RECORDED INFORMATION Block Start

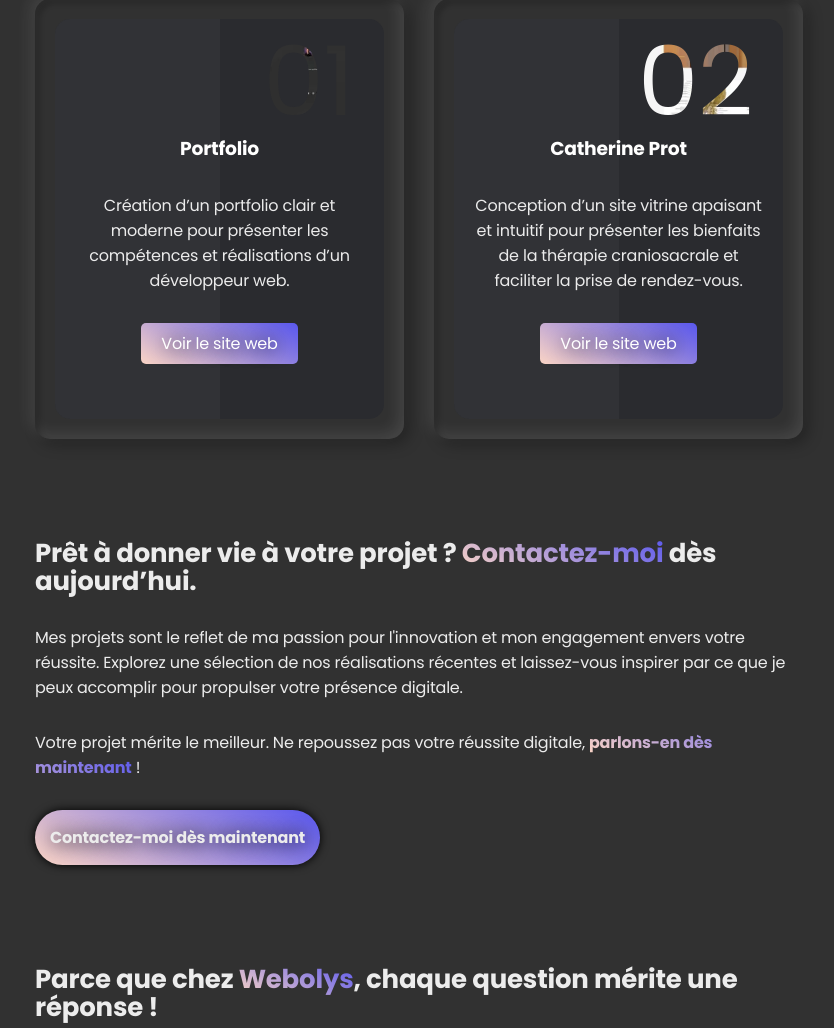
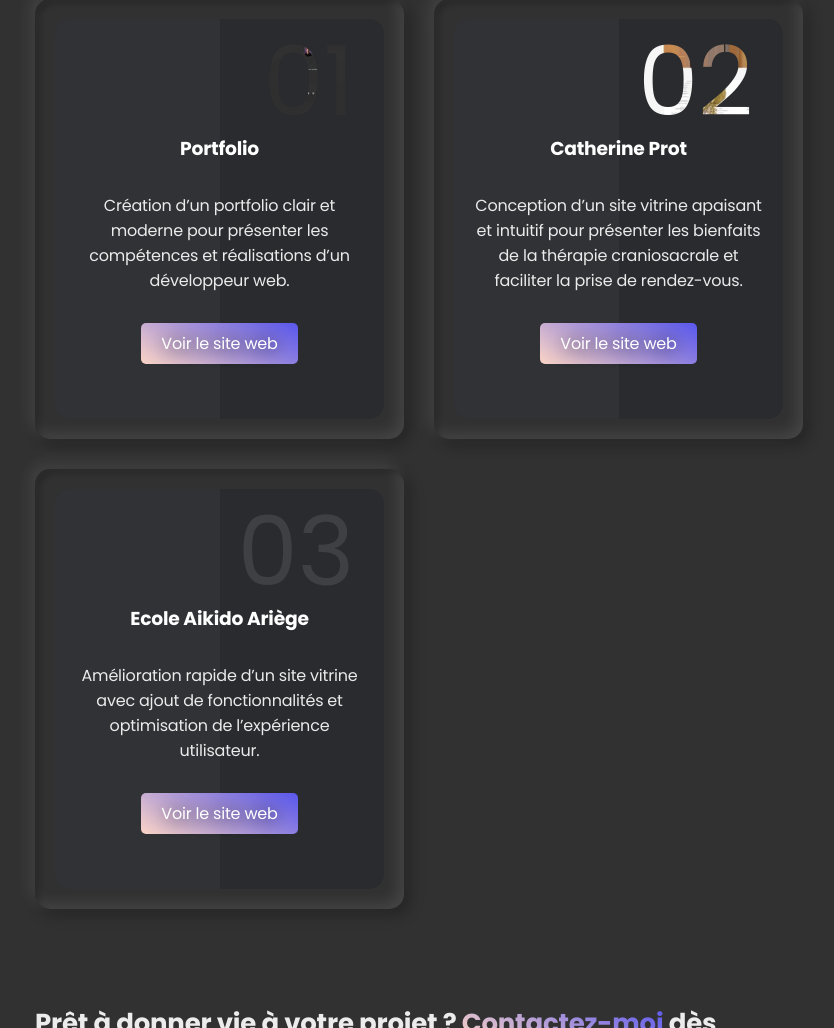
Before and after one commit to florianllimos/webolys, a PHP site: page / in a window 1280 px wide. Shown: the part 5472-6500 px from the top of the page, without its empty margins (221-1055 px from the left). Run offline with PHP 8.4, Linux system fonts and the light colour scheme.

Commit message:
feat: add one project

```diff
--- a/component/portfolio.php
+++ b/component/portfolio.php
@@ -31,5 +31,15 @@
         </div>
       </div>
     </article>
+     <article class="card add-section" aria-labelledby="card-title-3" aria-describedby="card-desc-3">
+      <div class="box">
+        <div class="content">
+          <p class="card-portfolio-number card-portfolio-number-3" aria-hidden="true">03</p>
+          <h3 id="card-title-3">Ecole Aikido Ariège</h3>
+          <p id="card-desc-3">Amélioration rapide d’un site vitrine avec ajout de fonctionnalités et optimisation de l’expérience utilisateur.</p>
+          <a href="https://www.ecole-aikido-ariege.org/" target="_blank" rel="noopener noreferrer" aria-label="Voir le site vitrine de l'école d'Aikido Ariège">Voir le site web</a>
+        </div>
+      </div>
+    </article>
   </div>
 </section>
```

RECORDED INFORMATION Block End

BRIEF ▸ Each record above goes into the copy word for word; the pictures do not.

TASK OUTPUT ▸
Before and after one commit to florianllimos/webolys, a PHP site: page / in a window 1280 px wide. Shown: the part 5472-6500 px from the top of the page, without its empty margins (221-1055 px from the left). Run offline with PHP 8.4, Linux system fonts and the light colour scheme.

Commit message:
feat: add one project

```diff
--- a/component/portfolio.php
+++ b/component/portfolio.php
@@ -31,5 +31,15 @@
         </div>
       </div>
     </article>
+     <article class="card add-section" aria-labelledby="card-title-3" aria-describedby="card-desc-3">
+      <div class="box">
+        <div class="content">
+          <p class="card-portfolio-number card-portfolio-number-3" aria-hidden="true">03</p>
+          <h3 id="card-title-3">Ecole Aikido Ariège</h3>
+          <p id="card-desc-3">Amélioration rapide d’un site vitrine avec ajout de fonctionnalités et optimisation de l’expérience utilisateur.</p>
+          <a href="https://www.ecole-aikido-ariege.org/" target="_blank" rel="noopener noreferrer" aria-label="Voir le site vitrine de l'école d'Aikido Ariège">Voir le site web</a>
+        </div>
+      </div>
+    </article>
   </div>
 </section>
```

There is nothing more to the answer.